Using the records underneath, tally the lines where the word "changed" appears and please give only the count.
─── Data extracts
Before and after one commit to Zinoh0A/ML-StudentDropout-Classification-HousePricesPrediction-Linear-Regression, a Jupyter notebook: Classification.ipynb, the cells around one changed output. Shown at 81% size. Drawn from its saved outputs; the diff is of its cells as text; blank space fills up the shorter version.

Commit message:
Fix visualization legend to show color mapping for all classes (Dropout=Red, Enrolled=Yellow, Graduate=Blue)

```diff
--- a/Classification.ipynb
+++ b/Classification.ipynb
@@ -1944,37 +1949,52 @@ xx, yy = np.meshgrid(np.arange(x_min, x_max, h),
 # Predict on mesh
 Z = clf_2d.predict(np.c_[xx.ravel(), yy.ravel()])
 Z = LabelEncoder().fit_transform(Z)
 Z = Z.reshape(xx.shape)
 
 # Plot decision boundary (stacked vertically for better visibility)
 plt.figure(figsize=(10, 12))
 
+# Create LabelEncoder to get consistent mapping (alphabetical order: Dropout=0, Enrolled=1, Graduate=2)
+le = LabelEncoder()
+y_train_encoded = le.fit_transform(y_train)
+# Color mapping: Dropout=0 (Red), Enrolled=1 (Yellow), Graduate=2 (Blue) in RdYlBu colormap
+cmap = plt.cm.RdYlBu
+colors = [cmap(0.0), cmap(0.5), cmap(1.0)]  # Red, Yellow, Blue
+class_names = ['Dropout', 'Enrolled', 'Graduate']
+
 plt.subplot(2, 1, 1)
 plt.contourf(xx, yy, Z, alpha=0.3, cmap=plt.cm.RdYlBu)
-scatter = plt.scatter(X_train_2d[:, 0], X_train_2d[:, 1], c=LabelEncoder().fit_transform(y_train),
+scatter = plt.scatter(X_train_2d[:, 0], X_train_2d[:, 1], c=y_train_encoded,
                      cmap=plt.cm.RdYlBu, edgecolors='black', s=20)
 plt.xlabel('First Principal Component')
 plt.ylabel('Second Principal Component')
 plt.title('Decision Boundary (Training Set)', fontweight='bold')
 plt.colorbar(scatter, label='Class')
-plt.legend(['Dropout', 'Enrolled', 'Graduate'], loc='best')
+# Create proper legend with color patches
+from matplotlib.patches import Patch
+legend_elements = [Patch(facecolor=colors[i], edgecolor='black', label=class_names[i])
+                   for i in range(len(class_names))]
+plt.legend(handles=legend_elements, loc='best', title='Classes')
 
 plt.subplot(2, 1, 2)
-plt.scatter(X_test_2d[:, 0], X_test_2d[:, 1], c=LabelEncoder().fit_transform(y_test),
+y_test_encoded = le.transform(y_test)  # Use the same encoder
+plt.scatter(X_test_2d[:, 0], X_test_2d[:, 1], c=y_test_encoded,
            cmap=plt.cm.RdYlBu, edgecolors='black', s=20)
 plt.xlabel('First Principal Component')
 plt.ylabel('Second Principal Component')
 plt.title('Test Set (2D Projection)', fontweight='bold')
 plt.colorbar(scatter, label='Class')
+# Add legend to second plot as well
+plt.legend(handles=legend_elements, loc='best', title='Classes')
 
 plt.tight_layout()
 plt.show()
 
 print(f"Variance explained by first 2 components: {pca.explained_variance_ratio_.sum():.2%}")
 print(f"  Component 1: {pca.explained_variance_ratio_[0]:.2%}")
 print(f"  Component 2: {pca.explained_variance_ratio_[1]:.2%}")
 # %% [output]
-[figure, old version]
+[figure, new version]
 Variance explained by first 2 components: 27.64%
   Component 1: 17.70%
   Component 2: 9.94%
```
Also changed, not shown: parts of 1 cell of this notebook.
──────
Answer for this exercise.
2